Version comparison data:

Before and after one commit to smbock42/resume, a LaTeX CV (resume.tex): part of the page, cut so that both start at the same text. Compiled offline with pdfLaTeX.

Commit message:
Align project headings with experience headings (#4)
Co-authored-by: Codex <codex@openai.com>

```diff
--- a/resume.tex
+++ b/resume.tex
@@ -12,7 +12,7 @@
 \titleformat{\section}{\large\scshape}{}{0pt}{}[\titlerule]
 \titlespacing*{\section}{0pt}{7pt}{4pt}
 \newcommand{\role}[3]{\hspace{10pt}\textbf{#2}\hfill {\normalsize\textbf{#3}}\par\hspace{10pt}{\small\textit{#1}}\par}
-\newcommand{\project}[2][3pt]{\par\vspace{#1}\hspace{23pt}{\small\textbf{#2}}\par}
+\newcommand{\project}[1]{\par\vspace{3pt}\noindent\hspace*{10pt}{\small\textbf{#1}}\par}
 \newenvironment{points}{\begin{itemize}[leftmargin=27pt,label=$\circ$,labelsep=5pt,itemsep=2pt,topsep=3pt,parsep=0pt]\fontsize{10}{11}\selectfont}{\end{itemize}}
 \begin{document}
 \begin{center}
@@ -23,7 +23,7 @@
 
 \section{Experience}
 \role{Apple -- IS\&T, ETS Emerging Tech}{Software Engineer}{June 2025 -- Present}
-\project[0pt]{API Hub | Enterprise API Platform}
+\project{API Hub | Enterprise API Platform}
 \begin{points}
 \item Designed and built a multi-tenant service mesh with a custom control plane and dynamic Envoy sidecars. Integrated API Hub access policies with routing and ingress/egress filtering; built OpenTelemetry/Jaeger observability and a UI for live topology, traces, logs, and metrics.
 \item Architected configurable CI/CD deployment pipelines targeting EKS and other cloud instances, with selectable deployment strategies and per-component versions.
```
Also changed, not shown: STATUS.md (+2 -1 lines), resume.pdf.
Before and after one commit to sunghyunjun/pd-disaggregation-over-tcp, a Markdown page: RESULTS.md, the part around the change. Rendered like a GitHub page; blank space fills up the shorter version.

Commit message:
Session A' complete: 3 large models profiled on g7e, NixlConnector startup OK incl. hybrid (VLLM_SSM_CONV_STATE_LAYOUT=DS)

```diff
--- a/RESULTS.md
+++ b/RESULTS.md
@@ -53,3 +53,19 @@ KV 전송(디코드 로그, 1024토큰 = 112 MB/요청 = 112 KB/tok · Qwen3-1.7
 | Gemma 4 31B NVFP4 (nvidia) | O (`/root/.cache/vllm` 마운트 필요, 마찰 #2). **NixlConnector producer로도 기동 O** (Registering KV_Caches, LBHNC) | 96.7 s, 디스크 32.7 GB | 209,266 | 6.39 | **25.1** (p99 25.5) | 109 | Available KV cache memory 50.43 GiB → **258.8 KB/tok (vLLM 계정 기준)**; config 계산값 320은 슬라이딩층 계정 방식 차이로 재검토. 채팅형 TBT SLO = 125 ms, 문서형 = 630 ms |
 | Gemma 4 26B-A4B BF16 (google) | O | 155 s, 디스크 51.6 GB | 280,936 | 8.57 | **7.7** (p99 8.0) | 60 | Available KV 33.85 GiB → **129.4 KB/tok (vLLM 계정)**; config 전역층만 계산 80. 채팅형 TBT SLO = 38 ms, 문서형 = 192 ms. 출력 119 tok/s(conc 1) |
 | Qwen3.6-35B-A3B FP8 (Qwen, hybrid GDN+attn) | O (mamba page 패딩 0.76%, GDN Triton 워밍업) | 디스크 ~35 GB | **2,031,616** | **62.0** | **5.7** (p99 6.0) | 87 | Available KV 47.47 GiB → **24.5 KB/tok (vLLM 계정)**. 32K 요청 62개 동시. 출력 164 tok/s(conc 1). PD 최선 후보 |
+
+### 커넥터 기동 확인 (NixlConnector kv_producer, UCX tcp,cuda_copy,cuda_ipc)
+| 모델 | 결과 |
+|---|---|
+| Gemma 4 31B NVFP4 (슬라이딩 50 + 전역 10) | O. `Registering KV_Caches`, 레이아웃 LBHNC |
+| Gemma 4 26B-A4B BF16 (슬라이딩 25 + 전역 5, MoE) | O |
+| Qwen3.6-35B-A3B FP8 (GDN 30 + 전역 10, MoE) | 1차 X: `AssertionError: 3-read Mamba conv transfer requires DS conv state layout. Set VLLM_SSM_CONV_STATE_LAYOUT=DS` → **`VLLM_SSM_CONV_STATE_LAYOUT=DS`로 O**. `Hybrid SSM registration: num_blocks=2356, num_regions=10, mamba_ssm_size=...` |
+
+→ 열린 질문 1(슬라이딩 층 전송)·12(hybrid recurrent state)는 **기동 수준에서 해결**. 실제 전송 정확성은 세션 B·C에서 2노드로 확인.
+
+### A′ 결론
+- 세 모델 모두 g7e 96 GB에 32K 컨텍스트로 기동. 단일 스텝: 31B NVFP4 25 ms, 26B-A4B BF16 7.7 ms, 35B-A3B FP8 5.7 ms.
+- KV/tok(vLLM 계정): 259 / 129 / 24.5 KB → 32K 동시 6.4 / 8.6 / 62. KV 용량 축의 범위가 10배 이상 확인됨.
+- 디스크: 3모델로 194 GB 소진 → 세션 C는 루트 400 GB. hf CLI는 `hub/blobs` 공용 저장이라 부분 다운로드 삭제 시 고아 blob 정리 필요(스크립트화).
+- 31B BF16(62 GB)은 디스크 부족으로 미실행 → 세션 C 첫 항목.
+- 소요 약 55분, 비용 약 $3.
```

PROBLEM REQUIREMENTS
Could you output all of the records above exactly as given?

WORKED SOLUTION
Before and after one commit to smbock42/resume, a LaTeX CV (resume.tex): part of the page, cut so that both start at the same text. Compiled offline with pdfLaTeX.

Commit message:
Align project headings with experience headings (#4)
Co-authored-by: Codex <codex@openai.com>

```diff
--- a/resume.tex
+++ b/resume.tex
@@ -12,7 +12,7 @@
 \titleformat{\section}{\large\scshape}{}{0pt}{}[\titlerule]
 \titlespacing*{\section}{0pt}{7pt}{4pt}
 \newcommand{\role}[3]{\hspace{10pt}\textbf{#2}\hfill {\normalsize\textbf{#3}}\par\hspace{10pt}{\small\textit{#1}}\par}
-\newcommand{\project}[2][3pt]{\par\vspace{#1}\hspace{23pt}{\small\textbf{#2}}\par}
+\newcommand{\project}[1]{\par\vspace{3pt}\noindent\hspace*{10pt}{\small\textbf{#1}}\par}
 \newenvironment{points}{\begin{itemize}[leftmargin=27pt,label=$\circ$,labelsep=5pt,itemsep=2pt,topsep=3pt,parsep=0pt]\fontsize{10}{11}\selectfont}{\end{itemize}}
 \begin{document}
 \begin{center}
@@ -23,7 +23,7 @@
 
 \section{Experience}
 \role{Apple -- IS\&T, ETS Emerging Tech}{Software Engineer}{June 2025 -- Present}
-\project[0pt]{API Hub | Enterprise API Platform}
+\project{API Hub | Enterprise API Platform}
 \begin{points}
 \item Designed and built a multi-tenant service mesh with a custom control plane and dynamic Envoy sidecars. Integrated API Hub access policies with routing and ingress/egress filtering; built OpenTelemetry/Jaeger observability and a UI for live topology, traces, logs, and metrics.
 \item Architected configurable CI/CD deployment pipelines targeting EKS and other cloud instances, with selectable deployment strategies and per-component versions.
```
Also changed, not shown: STATUS.md (+2 -1 lines), resume.pdf.
Before and after one commit to sunghyunjun/pd-disaggregation-over-tcp, a Markdown page: RESULTS.md, the part around the change. Rendered like a GitHub page; blank space fills up the shorter version.

Commit message:
Session A' complete: 3 large models profiled on g7e, NixlConnector startup OK incl. hybrid (VLLM_SSM_CONV_STATE_LAYOUT=DS)

```diff
--- a/RESULTS.md
+++ b/RESULTS.md
@@ -53,3 +53,19 @@ KV 전송(디코드 로그, 1024토큰 = 112 MB/요청 = 112 KB/tok · Qwen3-1.7
 | Gemma 4 31B NVFP4 (nvidia) | O (`/root/.cache/vllm` 마운트 필요, 마찰 #2). **NixlConnector producer로도 기동 O** (Registering KV_Caches, LBHNC) | 96.7 s, 디스크 32.7 GB | 209,266 | 6.39 | **25.1** (p99 25.5) | 109 | Available KV cache memory 50.43 GiB → **258.8 KB/tok (vLLM 계정 기준)**; config 계산값 320은 슬라이딩층 계정 방식 차이로 재검토. 채팅형 TBT SLO = 125 ms, 문서형 = 630 ms |
 | Gemma 4 26B-A4B BF16 (google) | O | 155 s, 디스크 51.6 GB | 280,936 | 8.57 | **7.7** (p99 8.0) | 60 | Available KV 33.85 GiB → **129.4 KB/tok (vLLM 계정)**; config 전역층만 계산 80. 채팅형 TBT SLO = 38 ms, 문서형 = 192 ms. 출력 119 tok/s(conc 1) |
 | Qwen3.6-35B-A3B FP8 (Qwen, hybrid GDN+attn) | O (mamba page 패딩 0.76%, GDN Triton 워밍업) | 디스크 ~35 GB | **2,031,616** | **62.0** | **5.7** (p99 6.0) | 87 | Available KV 47.47 GiB → **24.5 KB/tok (vLLM 계정)**. 32K 요청 62개 동시. 출력 164 tok/s(conc 1). PD 최선 후보 |
+
+### 커넥터 기동 확인 (NixlConnector kv_producer, UCX tcp,cuda_copy,cuda_ipc)
+| 모델 | 결과 |
+|---|---|
+| Gemma 4 31B NVFP4 (슬라이딩 50 + 전역 10) | O. `Registering KV_Caches`, 레이아웃 LBHNC |
+| Gemma 4 26B-A4B BF16 (슬라이딩 25 + 전역 5, MoE) | O |
+| Qwen3.6-35B-A3B FP8 (GDN 30 + 전역 10, MoE) | 1차 X: `AssertionError: 3-read Mamba conv transfer requires DS conv state layout. Set VLLM_SSM_CONV_STATE_LAYOUT=DS` → **`VLLM_SSM_CONV_STATE_LAYOUT=DS`로 O**. `Hybrid SSM registration: num_blocks=2356, num_regions=10, mamba_ssm_size=...` |
+
+→ 열린 질문 1(슬라이딩 층 전송)·12(hybrid recurrent state)는 **기동 수준에서 해결**. 실제 전송 정확성은 세션 B·C에서 2노드로 확인.
+
+### A′ 결론
+- 세 모델 모두 g7e 96 GB에 32K 컨텍스트로 기동. 단일 스텝: 31B NVFP4 25 ms, 26B-A4B BF16 7.7 ms, 35B-A3B FP8 5.7 ms.
+- KV/tok(vLLM 계정): 259 / 129 / 24.5 KB → 32K 동시 6.4 / 8.6 / 62. KV 용량 축의 범위가 10배 이상 확인됨.
+- 디스크: 3모델로 194 GB 소진 → 세션 C는 루트 400 GB. hf CLI는 `hub/blobs` 공용 저장이라 부분 다운로드 삭제 시 고아 blob 정리 필요(스크립트화).
+- 31B BF16(62 GB)은 디스크 부족으로 미실행 → 세션 C 첫 항목.
+- 소요 약 55분, 비용 약 $3.
```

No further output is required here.